[INSTRUCTIONS FOR THE TASK]
Exact copies of the lines below are the goal; any images in them are dropped.

[Change detection outputs]
★ ★ ★ ★ ★ ★ ★
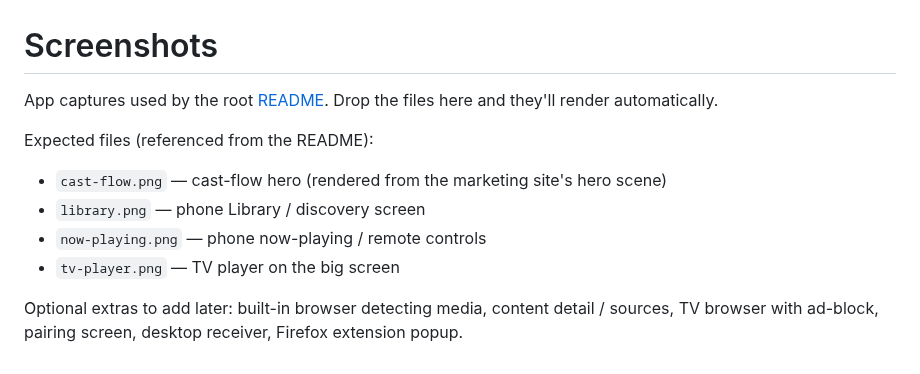
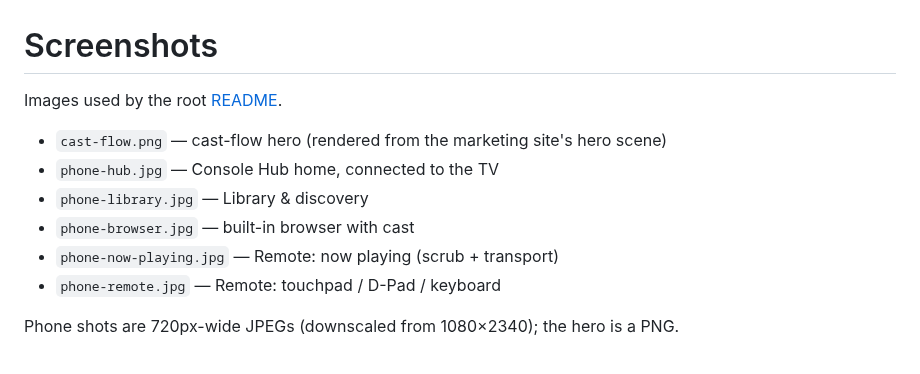
Before and after one commit to playbridgeapp/playbridge, a Markdown page: docs/screenshots/README.md, the part around the change. GitHub-like rendering.

```diff
--- a/docs/screenshots/README.md
+++ b/docs/screenshots/README.md
@@ -1,13 +1,12 @@
 # Screenshots
 
-App captures used by the root [README](../../README.md). Drop the files here and they'll render automatically.
-
-Expected files (referenced from the README):
+Images used by the root [README](../../README.md).
 
 - `cast-flow.png` — cast-flow hero (rendered from the marketing site's hero scene)
-- `library.png` — phone Library / discovery screen
-- `now-playing.png` — phone now-playing / remote controls
-- `tv-player.png` — TV player on the big screen
+- `phone-hub.jpg` — Console Hub home, connected to the TV
+- `phone-library.jpg` — Library & discovery
+- `phone-browser.jpg` — built-in browser with cast
+- `phone-now-playing.jpg` — Remote: now playing (scrub + transport)
+- `phone-remote.jpg` — Remote: touchpad / D-Pad / keyboard
 
-Optional extras to add later: built-in browser detecting media, content detail / sources,
-TV browser with ad-block, pairing screen, desktop receiver, Firefox extension popup.
+Phone shots are 720px-wide JPEGs (downscaled from 1080×2340); the hero is a PNG.
```
Also changed, not shown: README.md (+13 -7 lines), docs/screenshots/phone-browser.jpg (added), docs/screenshots/phone-hub.jpg (added), docs/screenshots/phone-library.jpg (added), docs/screenshots/phone-now-playing.jpg (added), docs/screenshots/phone-remote.jpg (added).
★ ★ ★ ★ ★ ★ ★
[RESULT FOR THIS TASK]
Before and after one commit to playbridgeapp/playbridge, a Markdown page: docs/screenshots/README.md, the part around the change. GitHub-like rendering.

```diff
--- a/docs/screenshots/README.md
+++ b/docs/screenshots/README.md
@@ -1,13 +1,12 @@
 # Screenshots
 
-App captures used by the root [README](../../README.md). Drop the files here and they'll render automatically.
-
-Expected files (referenced from the README):
+Images used by the root [README](../../README.md).
 
 - `cast-flow.png` — cast-flow hero (rendered from the marketing site's hero scene)
-- `library.png` — phone Library / discovery screen
-- `now-playing.png` — phone now-playing / remote controls
-- `tv-player.png` — TV player on the big screen
+- `phone-hub.jpg` — Console Hub home, connected to the TV
+- `phone-library.jpg` — Library & discovery
+- `phone-browser.jpg` — built-in browser with cast
+- `phone-now-playing.jpg` — Remote: now playing (scrub + transport)
+- `phone-remote.jpg` — Remote: touchpad / D-Pad / keyboard
 
-Optional extras to add later: built-in browser detecting media, content detail / sources,
-TV browser with ad-block, pairing screen, desktop receiver, Firefox extension popup.
+Phone shots are 720px-wide JPEGs (downscaled from 1080×2340); the hero is a PNG.
```
Also changed, not shown: README.md (+13 -7 lines), docs/screenshots/phone-browser.jpg (added), docs/screenshots/phone-hub.jpg (added), docs/screenshots/phone-library.jpg (added), docs/screenshots/phone-now-playing.jpg (added), docs/screenshots/phone-remote.jpg (added).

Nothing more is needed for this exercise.